**ABOUT THIS EXERCISE:**
Wherever the string "empty" appears in a line of the listing below, report that line.

**EXTRACTED INFORMATION:**
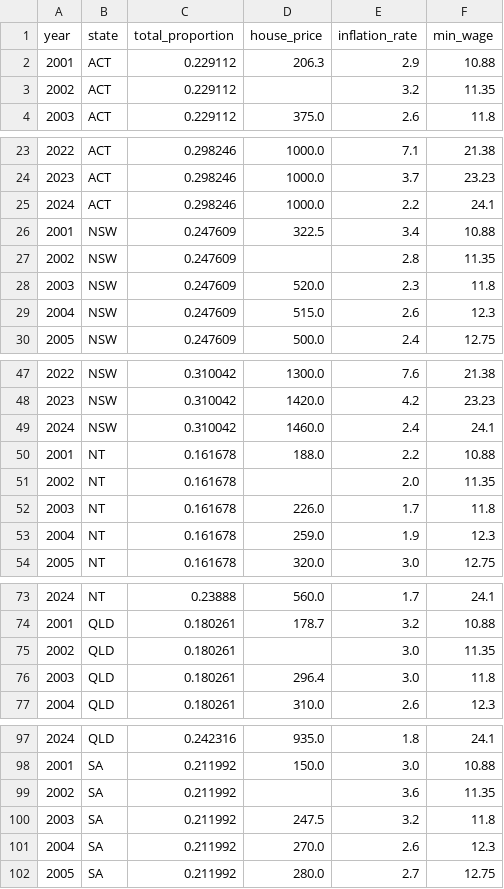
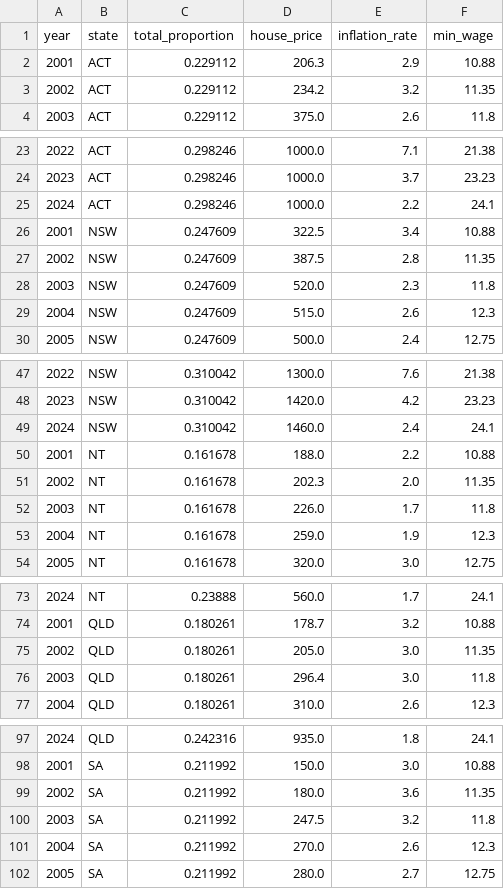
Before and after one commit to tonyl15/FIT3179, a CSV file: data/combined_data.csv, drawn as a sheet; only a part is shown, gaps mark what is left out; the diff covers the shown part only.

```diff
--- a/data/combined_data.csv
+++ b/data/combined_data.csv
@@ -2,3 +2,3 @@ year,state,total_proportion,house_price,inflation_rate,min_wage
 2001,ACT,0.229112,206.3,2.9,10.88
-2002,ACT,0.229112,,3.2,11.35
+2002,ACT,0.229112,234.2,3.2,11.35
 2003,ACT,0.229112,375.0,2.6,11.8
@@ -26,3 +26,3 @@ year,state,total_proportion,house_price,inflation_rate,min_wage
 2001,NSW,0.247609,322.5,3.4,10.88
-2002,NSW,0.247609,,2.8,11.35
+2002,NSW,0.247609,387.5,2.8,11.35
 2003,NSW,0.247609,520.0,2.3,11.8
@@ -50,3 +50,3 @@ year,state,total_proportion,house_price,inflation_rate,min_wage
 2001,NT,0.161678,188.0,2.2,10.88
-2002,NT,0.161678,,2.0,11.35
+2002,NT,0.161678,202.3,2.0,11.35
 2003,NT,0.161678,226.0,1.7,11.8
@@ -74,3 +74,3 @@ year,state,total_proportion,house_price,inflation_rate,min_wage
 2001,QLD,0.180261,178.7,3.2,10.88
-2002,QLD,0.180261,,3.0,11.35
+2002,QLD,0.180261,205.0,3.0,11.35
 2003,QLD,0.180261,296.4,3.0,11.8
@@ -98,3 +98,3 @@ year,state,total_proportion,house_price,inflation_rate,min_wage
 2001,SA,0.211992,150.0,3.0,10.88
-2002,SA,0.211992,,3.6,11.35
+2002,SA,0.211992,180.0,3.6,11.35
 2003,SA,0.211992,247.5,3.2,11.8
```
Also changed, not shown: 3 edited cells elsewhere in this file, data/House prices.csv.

...

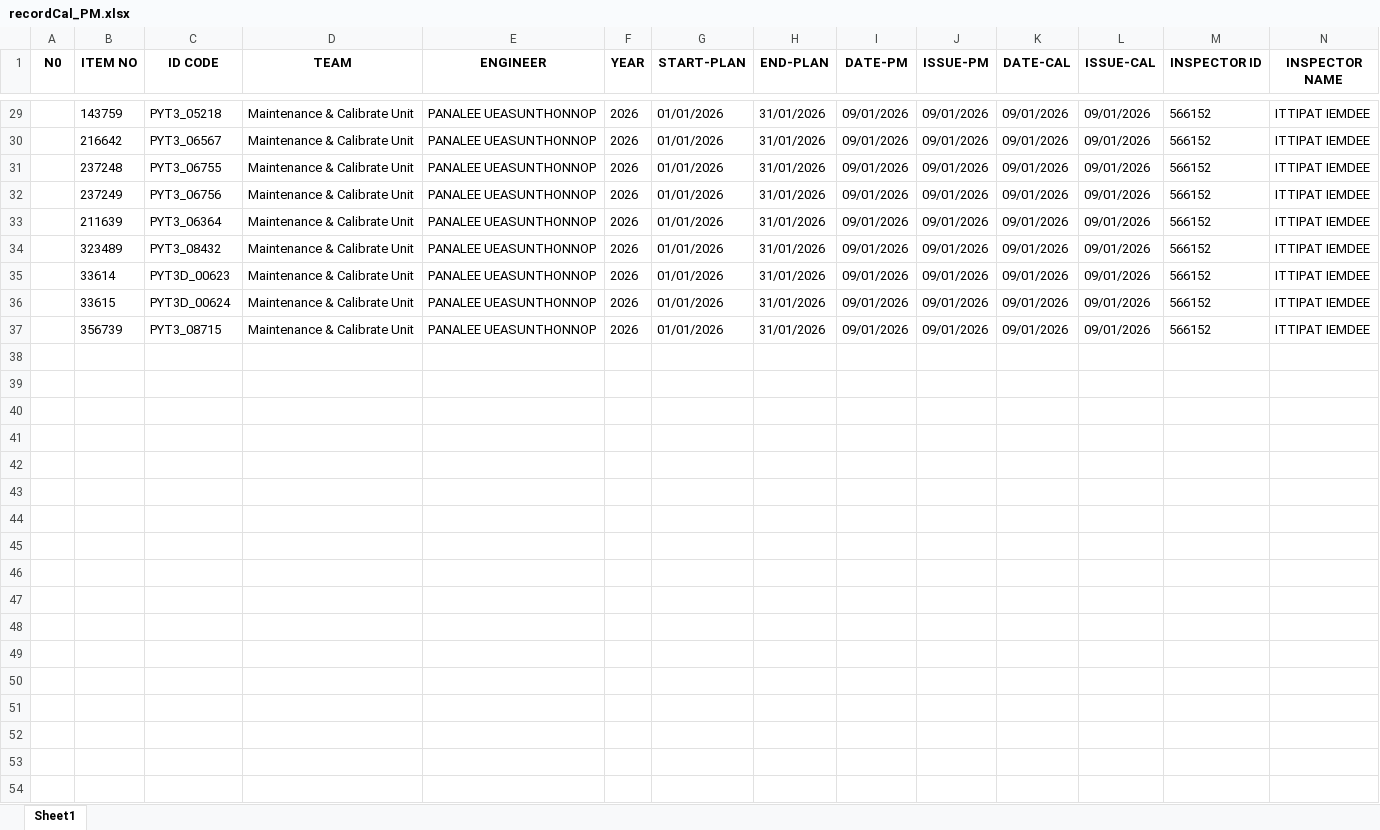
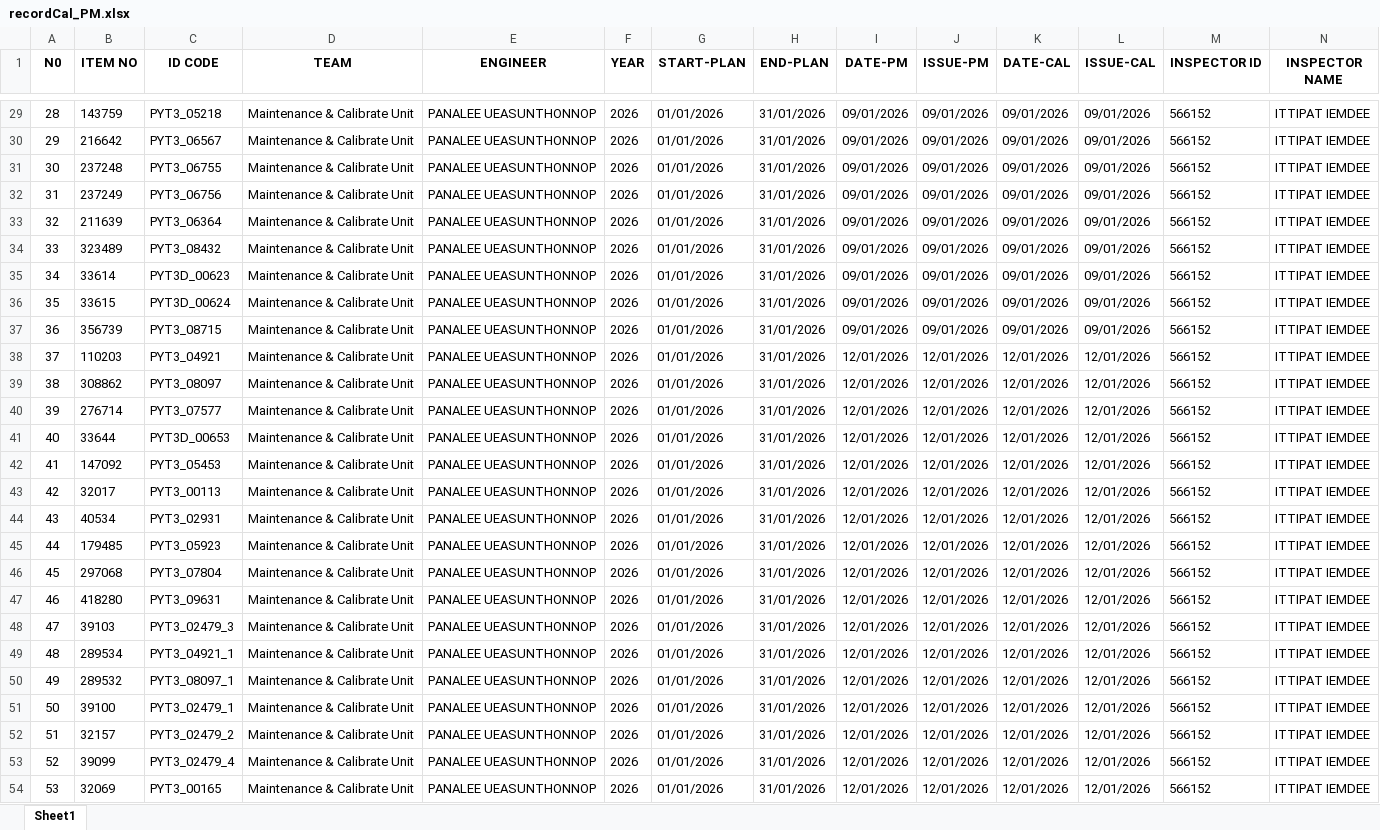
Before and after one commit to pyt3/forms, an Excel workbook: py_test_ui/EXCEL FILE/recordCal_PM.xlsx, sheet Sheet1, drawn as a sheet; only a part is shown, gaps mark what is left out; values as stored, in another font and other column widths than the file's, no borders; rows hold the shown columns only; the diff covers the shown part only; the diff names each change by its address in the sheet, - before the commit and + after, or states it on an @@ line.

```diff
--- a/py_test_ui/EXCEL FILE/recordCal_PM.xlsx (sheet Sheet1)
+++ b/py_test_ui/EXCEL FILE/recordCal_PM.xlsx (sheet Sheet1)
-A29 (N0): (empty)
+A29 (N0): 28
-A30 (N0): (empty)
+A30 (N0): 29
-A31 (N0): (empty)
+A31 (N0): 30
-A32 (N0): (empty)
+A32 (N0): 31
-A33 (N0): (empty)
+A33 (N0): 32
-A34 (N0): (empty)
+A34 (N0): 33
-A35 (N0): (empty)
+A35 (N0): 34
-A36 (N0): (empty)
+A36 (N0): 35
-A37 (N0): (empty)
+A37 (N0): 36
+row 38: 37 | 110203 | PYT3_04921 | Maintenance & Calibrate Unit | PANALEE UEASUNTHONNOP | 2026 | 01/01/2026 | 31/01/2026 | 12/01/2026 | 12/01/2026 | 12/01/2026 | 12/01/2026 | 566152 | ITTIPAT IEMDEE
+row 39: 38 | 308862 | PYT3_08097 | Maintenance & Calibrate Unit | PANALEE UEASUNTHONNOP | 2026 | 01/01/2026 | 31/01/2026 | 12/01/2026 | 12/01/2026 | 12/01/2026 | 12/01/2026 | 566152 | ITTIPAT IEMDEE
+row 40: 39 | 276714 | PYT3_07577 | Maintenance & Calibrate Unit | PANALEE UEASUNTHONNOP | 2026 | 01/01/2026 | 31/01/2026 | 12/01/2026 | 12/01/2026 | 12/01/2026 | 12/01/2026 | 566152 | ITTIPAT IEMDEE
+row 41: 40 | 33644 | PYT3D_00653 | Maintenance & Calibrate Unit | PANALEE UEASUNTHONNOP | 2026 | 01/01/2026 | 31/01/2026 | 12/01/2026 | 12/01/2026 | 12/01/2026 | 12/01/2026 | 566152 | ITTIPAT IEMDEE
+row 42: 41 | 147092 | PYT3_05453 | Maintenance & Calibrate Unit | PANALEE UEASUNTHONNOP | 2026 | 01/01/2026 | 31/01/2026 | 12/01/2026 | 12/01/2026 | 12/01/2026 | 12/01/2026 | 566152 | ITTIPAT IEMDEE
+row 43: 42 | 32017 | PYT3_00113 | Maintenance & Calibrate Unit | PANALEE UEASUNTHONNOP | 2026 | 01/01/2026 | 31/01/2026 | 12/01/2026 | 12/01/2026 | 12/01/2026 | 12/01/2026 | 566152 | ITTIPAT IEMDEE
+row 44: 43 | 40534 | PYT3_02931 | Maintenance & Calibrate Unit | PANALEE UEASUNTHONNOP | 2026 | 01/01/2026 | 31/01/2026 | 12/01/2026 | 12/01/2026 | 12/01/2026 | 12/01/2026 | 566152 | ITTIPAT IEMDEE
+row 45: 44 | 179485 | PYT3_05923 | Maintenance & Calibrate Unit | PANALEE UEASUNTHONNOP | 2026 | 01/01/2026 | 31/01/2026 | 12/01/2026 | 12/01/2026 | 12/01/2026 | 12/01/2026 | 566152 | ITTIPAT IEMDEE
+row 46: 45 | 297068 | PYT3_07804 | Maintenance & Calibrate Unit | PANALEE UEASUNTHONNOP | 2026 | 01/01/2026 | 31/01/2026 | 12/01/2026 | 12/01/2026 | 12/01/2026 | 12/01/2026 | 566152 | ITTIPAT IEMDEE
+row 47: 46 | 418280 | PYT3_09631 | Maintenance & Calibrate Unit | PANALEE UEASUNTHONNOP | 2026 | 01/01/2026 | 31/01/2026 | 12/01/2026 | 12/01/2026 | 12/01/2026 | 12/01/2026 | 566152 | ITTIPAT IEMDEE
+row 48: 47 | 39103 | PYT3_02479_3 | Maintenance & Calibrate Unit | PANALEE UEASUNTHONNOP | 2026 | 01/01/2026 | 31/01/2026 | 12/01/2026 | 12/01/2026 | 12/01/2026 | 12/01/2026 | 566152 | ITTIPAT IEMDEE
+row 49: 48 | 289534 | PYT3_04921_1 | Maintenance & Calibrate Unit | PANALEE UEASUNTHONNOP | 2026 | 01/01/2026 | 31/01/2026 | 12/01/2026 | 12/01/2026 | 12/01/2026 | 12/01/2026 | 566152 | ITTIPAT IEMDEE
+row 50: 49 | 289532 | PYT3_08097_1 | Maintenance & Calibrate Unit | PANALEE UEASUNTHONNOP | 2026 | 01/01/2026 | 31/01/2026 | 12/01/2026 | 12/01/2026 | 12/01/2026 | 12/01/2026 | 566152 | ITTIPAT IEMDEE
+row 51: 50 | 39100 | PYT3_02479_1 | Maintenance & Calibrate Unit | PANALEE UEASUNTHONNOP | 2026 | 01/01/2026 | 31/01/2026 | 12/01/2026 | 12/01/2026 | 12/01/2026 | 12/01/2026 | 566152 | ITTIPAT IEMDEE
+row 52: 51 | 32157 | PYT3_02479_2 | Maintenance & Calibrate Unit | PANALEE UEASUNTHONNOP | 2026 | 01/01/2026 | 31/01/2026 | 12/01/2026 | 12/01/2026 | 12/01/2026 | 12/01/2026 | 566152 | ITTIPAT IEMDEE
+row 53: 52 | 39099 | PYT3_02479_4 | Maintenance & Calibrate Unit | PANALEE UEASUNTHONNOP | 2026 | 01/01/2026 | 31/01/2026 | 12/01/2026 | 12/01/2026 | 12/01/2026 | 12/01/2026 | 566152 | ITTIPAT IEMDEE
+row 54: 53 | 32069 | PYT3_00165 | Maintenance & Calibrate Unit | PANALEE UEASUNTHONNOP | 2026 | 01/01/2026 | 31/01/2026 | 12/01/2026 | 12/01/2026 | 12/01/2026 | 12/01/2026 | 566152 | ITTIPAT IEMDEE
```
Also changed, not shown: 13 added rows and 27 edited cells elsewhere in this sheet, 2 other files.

**EXERCISE RESPONSE:**
-A29 (N0): (empty)
-A30 (N0): (empty)
-A31 (N0): (empty)
-A32 (N0): (empty)
-A33 (N0): (empty)
-A34 (N0): (empty)
-A35 (N0): (empty)
-A36 (N0): (empty)
-A37 (N0): (empty)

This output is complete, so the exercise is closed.